German politicians want €500k fines if Facebook fails to remove fake news within 24hrs
“Facebook has not used the opportunity to effectively regulate the issue of complaint management itself,” Oppermann said in an interview with Der Spiegel on Friday. Therefore, “market dominating platforms like Facebook will be legally required to build a legal protection office in Germany, available 24 hours a day, 365 days a year,” he added.
German politicians fear that hate speech and ‘fake news’ could influence public opinion ahead of the federal elections next year, with far-right parties gaining momentum on growing discontent with Angela Merkel’s open-door refugee policy.
Merkel’s Christian Democrats (CDU) party has acknowledged in a statement that, while social media platforms offer “completely new possibilities of political communication,” they also harbor some dangers. The CDU claimed on Friday that Facebook and other social media sites have increasingly become platforms for spreading ‘fake news’ and hate messages, citing manipulation of political discussions on the web as one of the greatest dangers.
“Companies are responsible for what happens on their platforms. That is why they have to react,” Volker Kauder, a senior CDU member, noted.
The legislation would oblige social media platforms to set up offices to respond to complaints from people affected by hateful messages. “High penalties” would await companies that fail to meet their responsibilities, he warned.
On Thursday, Facebook said in a statement that, although it believes in “giving people a voice,” it is currently working on measures to prevent fake news from spreading on the platform, including “several ways to make it easier to report a hoax if you see one on Facebook.”
“We’ve focused our efforts on the worst of the worst, on the clear hoaxes spread by spammers for their own gain, and on engaging both our community and third party organizations,” the company said.
However, the third-party companies that Facebook has commissioned to police for hoaxes and ‘fake news’ include the Washington Post, which recently admitted to running an article relying on sham research, and two Ukrainian groups, of which one is hardline Russophobic.
German Justice Minister Heiko Maas said the government is keeping close tabs on how efficiently Facebook removes illegal content. If removal rates fail to grow, “urgent legal consequences” could follow.
“We expect significant improvements in Facebook’s removal practice. The standard for removals must be German law,” Maas told Sueddeutsche Zeitung on Friday.
Earlier this week, the International Auschwitz Committee accused Facebook of “poisoning the societal climate” in Germany and overseas, warning that the social media giant’s soft treatment and arrogance towards online hate speech is “increasingly intolerable and dangerous.”

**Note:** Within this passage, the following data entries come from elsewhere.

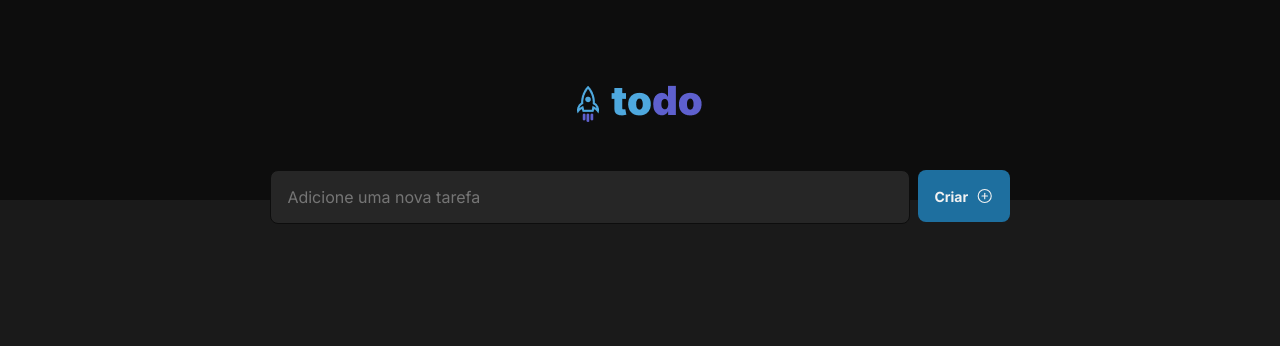
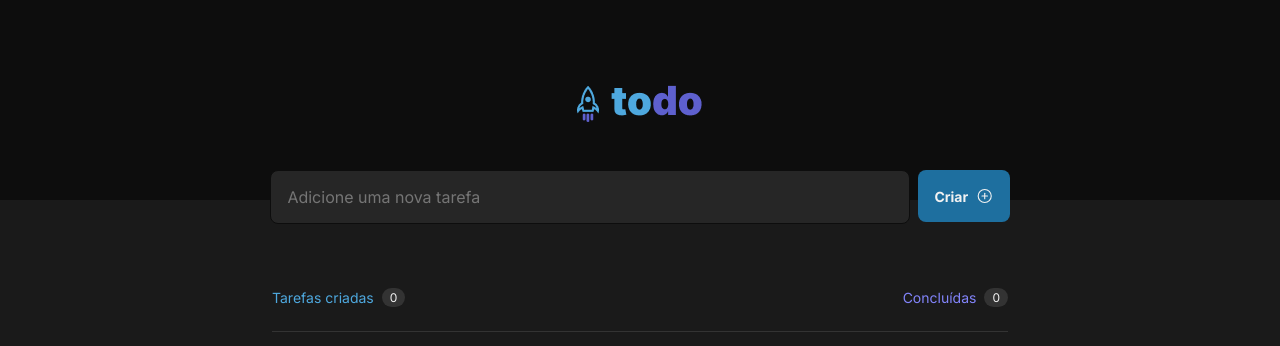
Before and after one commit to joaogabrielramos28/ignite-2022, a React (Vite) app in the folder React/projeto-01/: page / in a window 1280 px wide. Shown: the top 346 px of the page. Built offline with nearby package versions, Linux system fonts and the light colour scheme.

Commit message:
✨ feat: Task info component

```diff
--- a/React/projeto-01/src/App.tsx
+++ b/React/projeto-01/src/App.tsx
@@ -1,11 +1,13 @@
 import { Form } from "./components/Form";
 import { Header } from "./components/Header";
+import { TaskInfo } from "./components/TaskInfo";
 
 function App() {
   return (
     <>
       <Header />
       <Form />
+      <TaskInfo />
     </>
   );
 }
--- /dev/null
+++ b/React/projeto-01/src/components/TaskInfo/index.tsx
@@ -0,0 +1,24 @@
+import React from "react";
+import styles from "./styles.module.css";
+
+export const TaskInfo: React.FC = () => {
+  return (
+    <section className={styles.container}>
+      <div className={styles.tasks_info}>
+        <div className={styles.created_tasks}>
+          <p>
+            Tarefas criadas
+            <span>0</span>
+          </p>
+        </div>
+
+        <div className={styles.completed_tasks}>
+          <p>
+            Concluídas
+            <span>0</span>
+          </p>
+        </div>
+      </div>
+    </section>
+  );
+};
--- /dev/null
+++ b/React/projeto-01/src/components/TaskInfo/styles.module.css
@@ -0,0 +1,60 @@
+.container {
+  display: flex;
+
+  justify-content: center;
+
+  margin-top: 4rem;
+}
+.tasks_info {
+  width: 46rem;
+  display: flex;
+  align-items: center;
+  justify-content: space-between;
+
+  padding-bottom: 1.5rem;
+
+  border-bottom: 1px solid var(--gray-400);
+}
+.created_tasks p {
+  display: flex;
+  align-items: center;
+
+  color: var(--blue);
+
+  font-size: 0.875rem;
+}
+
+.created_tasks span {
+  margin-left: 0.5rem;
+
+  padding: 0.1rem 0.5rem;
+
+  border-radius: 1rem;
+
+  background-color: var(--gray-400);
+
+  color: var(--gray-100);
+  font-size: 0.75rem;
+}
+
+.completed_tasks p {
+  display: flex;
+  align-items: center;
+
+  color: var(--purple);
+
+  font-size: 0.875rem;
+}
+
+.completed_tasks span {
+  margin-left: 0.5rem;
+
+  padding: 0.1rem 0.5rem;
+
+  border-radius: 1rem;
+
+  background-color: var(--gray-400);
+
+  color: var(--gray-100);
+  font-size: 0.75rem;
+}
```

Facebook “continues to massively participate in the poisoning of the social climate, not only in Germany,” said Christoph Heubner, executive vice president of the International Auschwitz Committee (IAC), as quoted by German news agencies.
“Obviously, the responsible persons at Facebook neither take the [German] justice minister nor the German legislator seriously,” he added.
Hate speech, including online comments, is punishable under German law, which states that spreading information that encourages violence against people due to their ethnic or religious background is punishable by up to three years in jail.